The attacks of Sept. 11 created a second opportunity. In the wake of the collapse of the Twin Towers and the destruction at the Pentagon, governments around the world were stunned -- the fruits of globalization, which had so advanced the cause of prosperity, could also be utilized by those who would seek to bring down the state. What's more, all governments were vulnerable -- democracies and non-democracies, developed and developing states alike. The shock to supply chains around the world in the attacks' aftermath, when interruptions in air travel and new security procedures impeded the flow of goods and services, made many realize how vulnerable the international system really was. And because the rising and resurgent powers had harnessed their chariots to the horses of global economic growth, they were amenable to finding common ground.

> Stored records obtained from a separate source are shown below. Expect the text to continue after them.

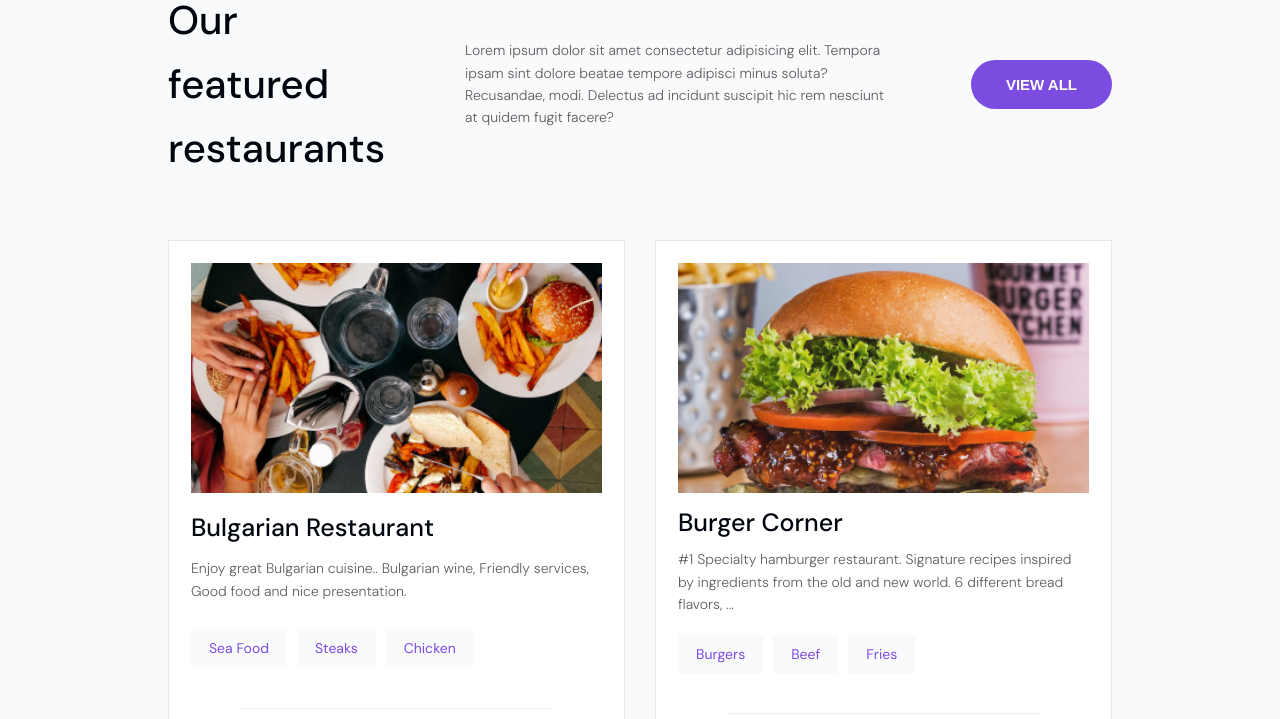
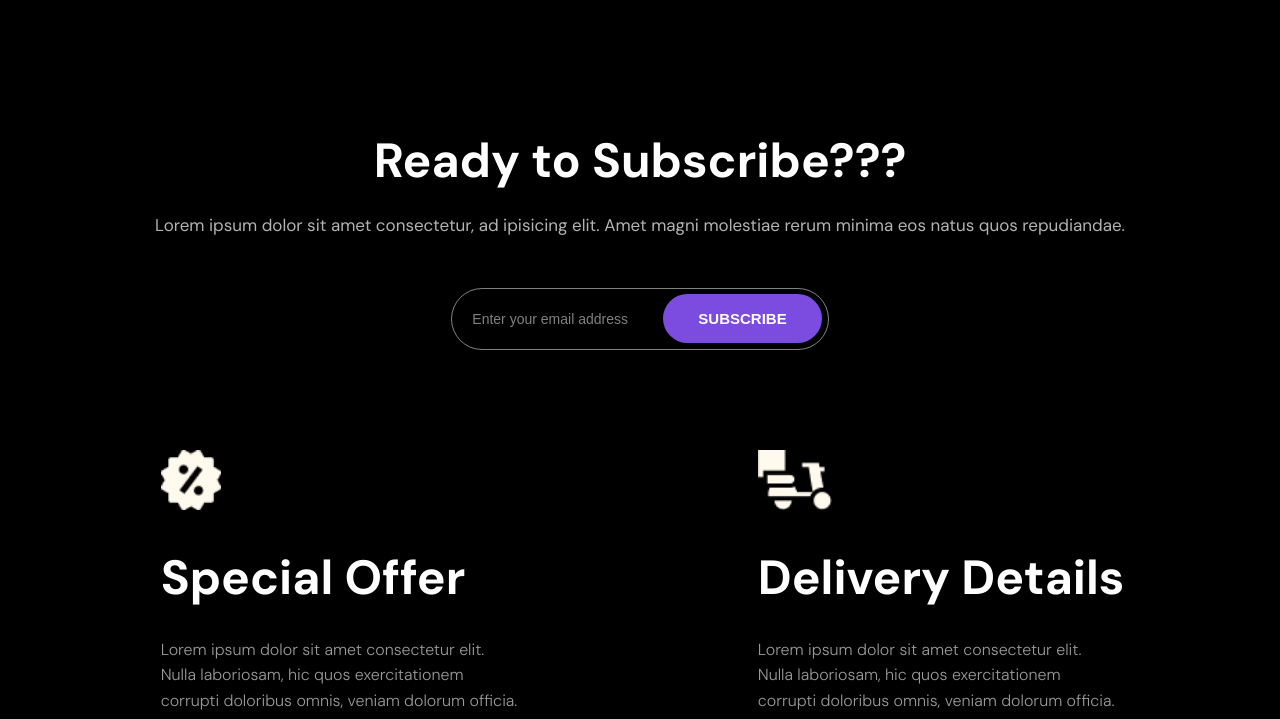
Before and after one commit to oussama-tr/eatup, a plain HTML site: page index.html in a window 1280 px wide. Shown: the part 850-1569 px from the top of the page. Drawn offline with nearby package versions, Linux system fonts and the light colour scheme.

Commit message:
footer initial layout

```diff
--- a/css/style.css
+++ b/css/style.css
@@ -34,6 +34,11 @@
   font-weight: 700;
   border-radius: 5rem;
   cursor: pointer; }
+
+@media only screen and (max-width: 37.5em) {
+  .btn--small {
+    padding: 1.6rem 1.5rem;
+    font-size: 1.3rem; } }
 
 .restaurant {
   padding: 2.2rem;
@@ -115,6 +120,7 @@
     height: 18.41px;
     margin-right: 1rem; }
   .searchbar input {
+    background: transparent;
     font-size: 1.4rem;
     border: none;
     margin-right: 1rem;
@@ -126,6 +132,13 @@
       outline: none; }
     .searchbar input::-webkit-input-placeholder {
       color: #9b9c9c; }
+  .searchbar--footer {
+    background-color: transparent;
+    border: 1px solid rgba(255, 255, 255, 0.5); }
+    .searchbar--footer input {
+      color: #fff; }
+      .searchbar--footer input::-webkit-input-placeholder {
+        color: rgba(255, 255, 255, 0.5); }
 
 *,
 *::before,
@@ -156,10 +169,22 @@ body {
 .container {
   display: grid;
   grid-template-rows: [full-start] 3.8rem [padding-start header-start] 90vh [header-end] repeat(3, max-content) [full-end];
-  grid-template-columns: [full-start] 3rem [padding-start] 13rem [center-start] repeat(3, [col-start] minmax(min-content, 1fr) [col-end]) [center-end] 13rem [padding-end] 3rem [full-end]; }
+  grid-template-columns: [full-start] 3rem [padding-start] 13rem [center-start] repeat(3, [col-start] minmax(min-content, 1fr) [col-end]) [center-end] 13rem [padding-end] 3rem [full-end];
+  /*@media only screen and (max-height: 35em) {
+    grid-template-rows:
+      [full-start] 3.8rem [padding-start header-start] 1fr [header-end] repeat(
+        3,
+        min-content
+      )
+      [full-end];
+  }*/ }
   @media only screen and (max-width: 37.5em) {
     .container {
+      grid-template-rows: [full-start] 3.8rem [padding-start header-start] 75vh [header-end] repeat(3, max-content) [full-end];
       grid-template-columns: [full-start] 2rem [padding-start] 13rem [center-start] repeat(3, [col-start] minmax(min-content, 1fr) [col-end]) [center-end] 13rem [padding-end] 2rem [full-end]; } }
+  @media only screen and (max-height: 46.875em) {
+    .container {
+      grid-template-rows: [full-start] 3.8rem [padding-start header-start] 1fr [header-end] repeat(3, min-content) [full-end]; } }
 
 .heading-1 {
   font-size: 5.5rem;
@@ -181,8 +206,57 @@ body {
   font-weight: 500; }
 
 .heading-3 {
+  font-size: 4.8rem;
+  font-weight: 700;
+  color: #fff; }
+  @media only screen and (max-width: 37.5em) {
+    .heading-3 {
+      font-size: 3rem;
+      font-weight: 500; } }
+
+.heading-4 {
   font-size: 2.5rem;
   font-weight: 500; }
+
+.footer {
+  background-color: #000;
+  grid-column: full-start / full-end;
+  display: grid;
+  grid-template-columns: 1fr 1fr;
+  row-gap: 10rem;
+  padding: 21.5rem 3.8rem 3.8rem 3.8rem; }
+  @media only screen and (max-width: 37.5em) {
+    .footer {
+      padding: 9rem 2rem 2rem 2rem; } }
+  .footer__cta {
+    display: grid;
+    justify-items: center;
+    grid-column: 1 / -1; }
+    .footer__cta p {
+      color: rgba(255, 255, 255, 0.7);
+      font-weight: 400;
+      font-size: 1.7rem;
+      text-align: center;
+      margin-top: 1.2rem;
+      margin-bottom: 4.9rem; }
+      @media only screen and (max-width: 37.5em) {
+        .footer__cta p {
+          color: #fff;
+          font-size: 1.4rem; } }
+  .footer__special-offer, .footer__delivery-details {
+    display: grid;
+    margin: auto; }
+    @media only screen and (max-width: 37.5em) {
+      .footer__special-offer, .footer__delivery-details {
+        grid-column: 1 / -1; } }
+    .footer__special-offer p, .footer__delivery-details p {
+      color: rgba(255, 255, 255, 0.6);
+      font-weight: 300;
+      font-size: 1.6rem;
+      margin-top: 2rem; }
+  .footer__icon {
+    margin-bottom: 3rem;
+    height: 5.993rem; }
 
 .header {
   grid-row: padding-start / header-end;
@@ -206,8 +280,12 @@ body {
         grid-template-columns: repeat(auto-fit, minmax(52rem, 1fr)); } }
     @media only screen and (max-width: 37.5em) {
       .header__content {
-        margin: 0rem 2rem 0 2rem;
-        grid-template-columns: repeat(auto-fit, minmax(36rem, 1fr)); } }
+        margin: 2rem;
+        grid-template-columns: repeat(auto-fit, minmax(36rem, 1fr));
+        row-gap: 4.8rem; } }
+    @media only screen and (max-height: 40.625em) {
+      .header__content {
+        grid-template-columns: repeat(auto-fit, minmax(33rem, 1fr)); } }
     .header__content__col-1 {
       padding-right: 6rem;
       z-index: 2; }
@@ -230,6 +308,9 @@ body {
       margin-left: 3rem;
       margin-bottom: 3.25rem;
       font-size: 1.6rem; }
+      @media only screen and (max-width: 37.5em) {
+        .header__content__row {
+          margin-left: 0; } }
       .header__content__row a {
         color: #fff;
         font-weight: 700; }
--- a/index.html
+++ b/index.html
@@ -13,7 +13,7 @@
       href="https://fonts.googleapis.com/css2?family=DM+Sans:wght@300;400;500;700&display=swap"
       rel="stylesheet"
     />
-    <link rel="stylesheet" href="css/style.css"/>
+    <link rel="stylesheet" href="css/style.css" />
     <script src="https://ajax.googleapis.com/ajax/libs/jquery/3.6.0/jquery.min.js"></script>
     <script src="script.js" defer></script>
     <title>Eatup</title>
@@ -24,14 +24,19 @@
         <img src="img/logo.png" alt="Eatup logo" class="nav__logo" />
 
         <div class="nav__toggle">
-          <input type="checkbox" class="nav__toggle__checkbox" id="nav-toggle" onclick="toggleMenu()"/>
+          <input
+            type="checkbox"
+            class="nav__toggle__checkbox"
+            id="nav-toggle"
+            onclick="toggleMenu()"
+          />
           <label for="nav-toggle" class="nav__toggle__button">
             <span class="nav__toggle__icon">&nbsp;</span>
           </label>
         </div>
 
         <ul class="nav__list" id="nav-list">
-          <li class="nav__item"><a href="#">Recipes</a></li class="nav__item">
+          <li class="nav__item"><a href="#">Recipes</a></li>
           <li class="nav__item"><a href="#">Experiences</a></li>
           <li class="nav__item"><a href="#">Restaurants</a></li>
           <li class="nav__item"><a href="#">Need Help?</a></li>
@@ -43,7 +48,7 @@
       </nav>
       <div class="header__content">
         <div class="header__content__col-1">
-          <h1 class="heading-1">Order delicious foods. We will reach</h1>
+          <h1 class="heading-1">Order delicious<br />foods. We will reach</h1>
           <p>
             Lorem ipsum dolor sit amet consectetur adipisicing elit. Eligendi
             inventore dolor exercitationem. Odio earum excepturi ab rerum cum
@@ -58,7 +63,7 @@
             <svg class="searchbar__icon">
               <use xlink:href="img/sprite.svg#icon-map-pin"></use>
             </svg>
-            <input type="text" placeholder="Enter Your Delivery address"></input>
+            <input type="text" placeholder="Enter Your Delivery address" />
             <button class="btn-primary">Search</button>
           </form>
         </div>
@@ -72,16 +77,16 @@
               media="(max-width: 56.25em)"
             />
             <img
-            src="img/header-image-2-3x.png"
-            alt="Header image"
-            class="header__img"
-          />
+              src="img/header-image-2-3x.png"
+              alt="Header image"
+              class="header__img"
+            />
           </picture>
         </div>
       </div>
     </header>
     <section class="how-it-works"></section>
-    <section class="featured">
+    <!-- <section class="featured">
       <div class="featured__header">
         <h2 class="heading-2">Our featured restaurants</h2>
         <p>
@@ -98,7 +103,7 @@
             alt="Bulgarian Restaurant cover image"
             class="restaurant__img"
           />
-          <h3 class="heading-3">Bulgarian Restaurant</h3>
+          <h3 class="heading-4">Bulgarian Restaurant</h3>
           <p>
             Enjoy great Bulgarian cuisine.. Bulgarian wine, Friendly services,
             Good food and nice presentation.
@@ -143,7 +148,7 @@
             alt="Burger Corner cover image"
             class="restaurant__img"
           />
-          <h3 class="heading-3">Burger Corner</h3>
+          <h3 class="heading-4">Burger Corner</h3>
           <p>
             #1 Specialty hamburger restaurant. Signature recipes inspired by
             ingredients from the old and new world. 6 different bread flavors,
@@ -189,7 +194,7 @@
             alt="Coffee House cover image"
             class="restaurant__img"
           />
-          <h3 class="heading-3">Coffee House</h3>
+          <h3 class="heading-4">Coffee House</h3>
           <p>
             Best quality coffee -- espresso, latte, and cappuccino. Also serves
             Cold drinks -- iced coffee, iced tea, and other non-caffeinated
@@ -235,7 +240,7 @@
             alt="Mexican Restaurant cover image"
             class="restaurant__img"
           />
-          <h3 class="heading-3">Mexican Restaurant</h3>
+          <h3 class="heading-4">Mexican Restaurant</h3>
           <p>
             Traditional Mexican cuisine -- authentic dishes and spices. Enjoy a
             vibrant, lovingly preserved, cultural heritage.
@@ -280,7 +285,7 @@
             alt="Pasta House cover image"
             class="restaurant__img"
           />
-          <h3 class="heading-3">Pasta House</h3>
+          <h3 class="heading-4">Pasta House</h3>
           <p>
             A cozy Italian & artisanal fresh Pasta experience. Made in-house
             daily. ... Artisinal Italan & Fresh pasta.
@@ -325,7 +330,7 @@
             alt="Good Food cover image"
             class="restaurant__img"
           />
-          <h3 class="heading-3">Good Food</h3>
+          <h3 class="heading-4">Good Food</h3>
           <p>
             Enjoy great Bulgarian cuisine.. Bulgarian wine, Friendly services,
             Good food and nice presentation.
@@ -365,10 +370,52 @@
           </div>
         </div>
       </div>
-    </section>
+    </section> -->
     <section class="deals"></section>
     <section class="stories"></section>
     <section class="cta"></section>
-    <footer class="footer"></footer>
+    <footer class="footer">
+      <div class="footer__cta">
+        <h3 class="heading-3">Ready to Subscribe???</h3>
+        <p>
+          Lorem ipsum dolor sit amet consectetur, ad ipisicing elit. Amet magni
+          molestiae rerum minima eos natus quos repudiandae.
+        </p>
+        <form action="#" class="searchbar searchbar--footer">
+          <input type="email" placeholder="Enter your email address" />
+          <button class="btn-primary btn--small">Subscribe</button>
+        </form>
+      </div>
+      <div class="footer__special-offer">
+        <img
+          src="img/offer-icon.png"
+          alt="Special offer icon"
+          class="footer__icon"
+        />
+        <h3 class="heading-3">Special Offer</h3>
+        <p>
+          Lorem ipsum dolor sit amet consectetur elit. <br />
+          Nulla laboriosam, hic quos exercitationem <br />
+          corrupti doloribus omnis, veniam dolorum officia.
+        </p>
+      </div>
+      <div class="footer__delivery-details">
+        <img
+          src="img/delivery-icon.png"
+          alt="Delivery details icon"
+          class="footer__icon"
+        />
+        <h3 class="heading-3">Delivery Details</h3>
+        <p>
+          Lorem ipsum dolor sit amet consectetur elit. <br />
+          Nulla laboriosam, hic quos exercitationem <br />
+          corrupti doloribus omnis, veniam dolorum officia.
+        </p>
+      </div>
+    </footer>
   </body>
 </html>
+
+<!-- todo: resize searchbar icon for smaller screens its tiny
+Your -> your in searchbar header
+-->
--- a/sass/base/_typography.scss
+++ b/sass/base/_typography.scss
@@ -23,6 +23,17 @@
 }
 
 .heading-3 {
+  font-size: 4.8rem;
+  font-weight: 700;
+  color: #fff;
+
+  @include respond(phone) {
+    font-size: 3rem;
+    font-weight: 500;
+  }
+}
+
+.heading-4 {
   font-size: 2.5rem;
   font-weight: 500;
 }
--- a/sass/components/_button.scss
+++ b/sass/components/_button.scss
@@ -20,3 +20,10 @@
   border-radius: 5rem;
   cursor: pointer;
 }
+
+.btn--small {
+  @include respond(phone) {
+    padding: 1.6rem 1.5rem;
+    font-size: 1.3rem;
+  }
+}
--- a/sass/components/_searchbar.scss
+++ b/sass/components/_searchbar.scss
@@ -20,6 +20,7 @@
   }
 
   input {
+    background: transparent;
     font-size: 1.4rem;
     border: none;
     margin-right: 1rem;
@@ -37,4 +38,16 @@
       color: $color-grey-3;
     }
   }
+
+  &--footer {
+    background-color: transparent;
+    border: 1px solid rgba(#fff, 0.5);
+
+    input {
+      color: #fff;
+      &::-webkit-input-placeholder {
+        color: rgba(#fff, 0.5);
+      }
+    }
+  }
 }
--- a/sass/layout/_footer.scss
+++ b/sass/layout/_footer.scss
@@ -0,0 +1,59 @@
+.footer {
+  background-color: #000;
+  grid-column: full-start / full-end;
+  display: grid;
+  grid-template-columns: 1fr 1fr;
+  row-gap: 10rem;
+  // review next line
+  padding: 21.5rem 3.8rem 3.8rem 3.8rem;
+
+  @include respond(phone) {
+    padding: 9rem 2rem 2rem 2rem;
+  }
+
+  &__cta {
+    display: grid;
+    justify-items: center;
+    grid-column: 1 / -1;
+
+    p {
+      color: rgba(#fff, 0.7);
+      font-weight: 400;
+      font-size: 1.7rem;
+      text-align: center;
+      margin-top: 1.2rem;
+      margin-bottom: 4.9rem;
+
+      @include respond(phone) {
+        color: #fff;
+        font-size: 1.4rem;
+      }
+    }
+  }
+
+  &__special-offer,
+  &__delivery-details {
+    display: grid;
+    margin: auto;
+
+    @include respond(phone) {
+      grid-column: 1 / -1;
+    }
+
+    p {
+      color: rgba(#fff, 0.6);
+      font-weight: 300;
+      font-size: 1.6rem;
+      margin-top: 2rem;
+
+      @include respond(phone) {
+        // above is for mobile , adjust accordinly
+      }
+    }
+  }
+
+  &__icon {
+    margin-bottom: 3rem;
+    height: 5.993rem;
+  }
+}
--- a/sass/layout/_navigation.scss
+++ b/sass/layout/_navigation.scss
@@ -111,6 +111,10 @@
       font-weight: 400 !important;
       font-size: 2rem !important;
     }
+
+    @include respond(phone) {
+      // figure this out so you don't have to write multiple media queries
+    }
   }
 
   &__toggle {
@@ -164,6 +168,8 @@
       }
     }
 
+    //todo : remove checkbox hack and do it with plain all js or jquery
+
     &__checkbox:checked + &__button &__icon {
       background-color: transparent;
     }
```
Also changed, not shown: sass/base/_base.scss (+29 -0 lines), sass/layout/_header.scss (+12 -1 lines), img/delivery-icon.png (added), img/offer-icon.png (added).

As a result, the anti-terrorist coalition could have become the basis for a new concert of powers. But the give-and-take of the classic concert system, in which a series of quid pro quos set the basis for collective decisions, was a mindset largely alien (http://www.nationalinterest.org/Article.aspx?id=17642) to both the Bush administration and Congress. With a new concert not in the making, and with the U.S. making clear it would act unilaterally in order to secure its own interests, other states began to find ways not to openly challenge the United States (which is what the DPG had assumed would happen) but instead to find ways "to take what they need from the West while routing around [an] American-led world order," as Steven Weber, Naazneen Barma and Ely Ratner have observed (http://globetrotter.berkeley.edu/NewEra/pdfs/Barma_WorldWithout2007.pdf). So the idea that the P-5, or the G-8, or even the G-20 can somehow function as a "steering committee for the world" under American guidance seems quite remote.

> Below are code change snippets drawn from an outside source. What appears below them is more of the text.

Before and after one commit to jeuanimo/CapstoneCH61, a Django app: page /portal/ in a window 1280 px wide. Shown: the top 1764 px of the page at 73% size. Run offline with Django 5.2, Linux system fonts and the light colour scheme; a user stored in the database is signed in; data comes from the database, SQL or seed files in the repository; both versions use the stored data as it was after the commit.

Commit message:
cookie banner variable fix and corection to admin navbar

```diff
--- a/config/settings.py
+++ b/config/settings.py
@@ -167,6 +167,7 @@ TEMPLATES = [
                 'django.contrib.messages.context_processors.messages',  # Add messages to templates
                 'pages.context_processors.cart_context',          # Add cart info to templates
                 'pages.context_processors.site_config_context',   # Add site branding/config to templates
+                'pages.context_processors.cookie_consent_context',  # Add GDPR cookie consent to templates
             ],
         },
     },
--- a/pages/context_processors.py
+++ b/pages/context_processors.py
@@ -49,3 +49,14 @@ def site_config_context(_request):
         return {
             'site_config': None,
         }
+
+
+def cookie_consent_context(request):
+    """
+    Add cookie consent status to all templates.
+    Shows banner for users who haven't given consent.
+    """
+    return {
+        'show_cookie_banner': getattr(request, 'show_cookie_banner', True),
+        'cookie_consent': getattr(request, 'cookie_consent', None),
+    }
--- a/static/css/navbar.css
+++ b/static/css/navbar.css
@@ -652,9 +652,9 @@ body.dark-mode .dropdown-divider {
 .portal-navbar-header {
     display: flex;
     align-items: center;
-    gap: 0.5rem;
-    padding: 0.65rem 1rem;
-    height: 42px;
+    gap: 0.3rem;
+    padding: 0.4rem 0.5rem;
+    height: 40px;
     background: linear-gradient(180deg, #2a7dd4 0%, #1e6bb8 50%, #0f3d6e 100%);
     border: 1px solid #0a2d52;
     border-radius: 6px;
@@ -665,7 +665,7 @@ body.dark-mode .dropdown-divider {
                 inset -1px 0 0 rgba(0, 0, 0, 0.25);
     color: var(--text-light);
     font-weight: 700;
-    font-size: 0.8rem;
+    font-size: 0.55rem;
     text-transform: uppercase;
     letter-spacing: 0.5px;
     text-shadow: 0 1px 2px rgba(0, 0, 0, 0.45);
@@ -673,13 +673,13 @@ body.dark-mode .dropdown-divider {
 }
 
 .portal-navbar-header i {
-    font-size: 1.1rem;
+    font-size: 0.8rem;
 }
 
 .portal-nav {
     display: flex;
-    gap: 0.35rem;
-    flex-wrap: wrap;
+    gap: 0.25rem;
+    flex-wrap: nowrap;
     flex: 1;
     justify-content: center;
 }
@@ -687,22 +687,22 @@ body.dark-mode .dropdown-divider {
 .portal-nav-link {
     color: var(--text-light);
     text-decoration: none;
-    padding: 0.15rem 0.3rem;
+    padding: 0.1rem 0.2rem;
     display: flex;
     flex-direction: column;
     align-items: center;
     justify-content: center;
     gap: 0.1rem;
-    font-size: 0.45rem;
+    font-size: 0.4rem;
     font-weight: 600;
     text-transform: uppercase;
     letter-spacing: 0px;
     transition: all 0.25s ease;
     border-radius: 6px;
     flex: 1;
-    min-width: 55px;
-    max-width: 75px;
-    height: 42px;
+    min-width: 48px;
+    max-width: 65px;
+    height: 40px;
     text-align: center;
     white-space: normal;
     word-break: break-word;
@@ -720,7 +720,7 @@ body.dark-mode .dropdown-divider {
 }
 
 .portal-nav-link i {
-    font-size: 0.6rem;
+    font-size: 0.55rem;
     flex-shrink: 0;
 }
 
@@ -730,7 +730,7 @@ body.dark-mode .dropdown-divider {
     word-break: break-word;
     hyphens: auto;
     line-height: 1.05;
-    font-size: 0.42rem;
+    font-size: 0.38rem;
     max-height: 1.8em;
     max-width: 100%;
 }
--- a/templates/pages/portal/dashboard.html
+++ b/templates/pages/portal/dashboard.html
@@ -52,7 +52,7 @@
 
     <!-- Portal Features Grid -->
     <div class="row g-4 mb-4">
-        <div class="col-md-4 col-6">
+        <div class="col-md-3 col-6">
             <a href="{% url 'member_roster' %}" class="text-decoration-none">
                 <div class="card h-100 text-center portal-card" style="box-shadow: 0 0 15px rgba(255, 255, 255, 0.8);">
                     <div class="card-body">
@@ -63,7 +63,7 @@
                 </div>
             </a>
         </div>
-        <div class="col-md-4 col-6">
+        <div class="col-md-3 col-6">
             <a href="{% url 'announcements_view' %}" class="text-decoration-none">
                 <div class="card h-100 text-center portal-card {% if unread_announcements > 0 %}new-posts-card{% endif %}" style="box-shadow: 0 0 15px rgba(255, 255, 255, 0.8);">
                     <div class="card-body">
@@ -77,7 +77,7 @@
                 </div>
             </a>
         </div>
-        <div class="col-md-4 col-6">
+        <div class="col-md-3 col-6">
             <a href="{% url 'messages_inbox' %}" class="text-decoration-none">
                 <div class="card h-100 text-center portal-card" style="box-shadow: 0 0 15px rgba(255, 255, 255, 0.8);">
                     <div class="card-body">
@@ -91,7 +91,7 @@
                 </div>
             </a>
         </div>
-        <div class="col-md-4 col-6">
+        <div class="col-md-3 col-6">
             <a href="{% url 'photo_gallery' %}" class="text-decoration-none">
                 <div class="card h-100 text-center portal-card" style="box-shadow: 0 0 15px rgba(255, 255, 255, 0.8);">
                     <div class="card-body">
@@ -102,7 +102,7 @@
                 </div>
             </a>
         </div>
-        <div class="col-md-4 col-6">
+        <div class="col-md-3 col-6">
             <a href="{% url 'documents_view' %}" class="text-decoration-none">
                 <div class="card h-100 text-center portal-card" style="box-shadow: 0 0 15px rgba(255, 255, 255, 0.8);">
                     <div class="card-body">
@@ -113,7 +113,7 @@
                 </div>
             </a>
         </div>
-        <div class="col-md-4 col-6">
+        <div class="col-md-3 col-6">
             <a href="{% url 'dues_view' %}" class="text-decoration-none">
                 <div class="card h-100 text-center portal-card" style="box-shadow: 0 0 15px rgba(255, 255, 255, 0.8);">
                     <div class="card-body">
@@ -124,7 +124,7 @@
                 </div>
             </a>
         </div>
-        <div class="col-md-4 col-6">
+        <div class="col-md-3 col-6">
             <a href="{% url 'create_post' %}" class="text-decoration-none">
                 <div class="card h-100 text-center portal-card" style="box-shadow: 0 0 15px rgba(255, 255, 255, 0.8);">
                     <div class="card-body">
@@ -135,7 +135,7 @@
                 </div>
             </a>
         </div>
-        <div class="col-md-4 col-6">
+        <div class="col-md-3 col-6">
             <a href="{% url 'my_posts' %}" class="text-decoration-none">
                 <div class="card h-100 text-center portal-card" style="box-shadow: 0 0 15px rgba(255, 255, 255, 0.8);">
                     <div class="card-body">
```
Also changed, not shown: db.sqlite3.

Has the global financial crisis of 2008-2009 created a third opportunity? I was intrigued by the perspective offered by Parag Khanna, my co-panelist this past week at a "Rise of the Rest" panel sponsored by the Carnegie Council on Ethics and International Affairs. As I understood it, Khanna outlined a strategy for maintaining America's "indispensability," not by taking direct action all over the globe, but by convening a series of informal global networks designed to tackle specific problems. This fits in nicely with his advocacy of a strategy of promoting "equilibrium." But it requires the U.S. being able to come to terms with the reality of multipolarity (http://www.worldpoliticsreview.com/article.aspx?id=3298) -- about which I have my doubts, as I expressed in last week's column.
One of my other co-panelists this week, pollster Craig Charney, noted that in many parts of the world, people would still prefer that the U.S. take the lead (http://www.worldpoliticsreview.com/article.aspx?id=4571) in shaping the global order, as opposed to China. The window still is open -- but for how much longer?
Nikolas K. Gvosdev is the former editor of the National Interest, and a frequent foreign policy commentator in both the print and broadcast media. He is currently on the faculty of the U.S. Naval War College. The views expressed are his own and do not reflect those of the Navy or the U.S. government. His weekly WPR column, The Realist Prism, appears every Friday.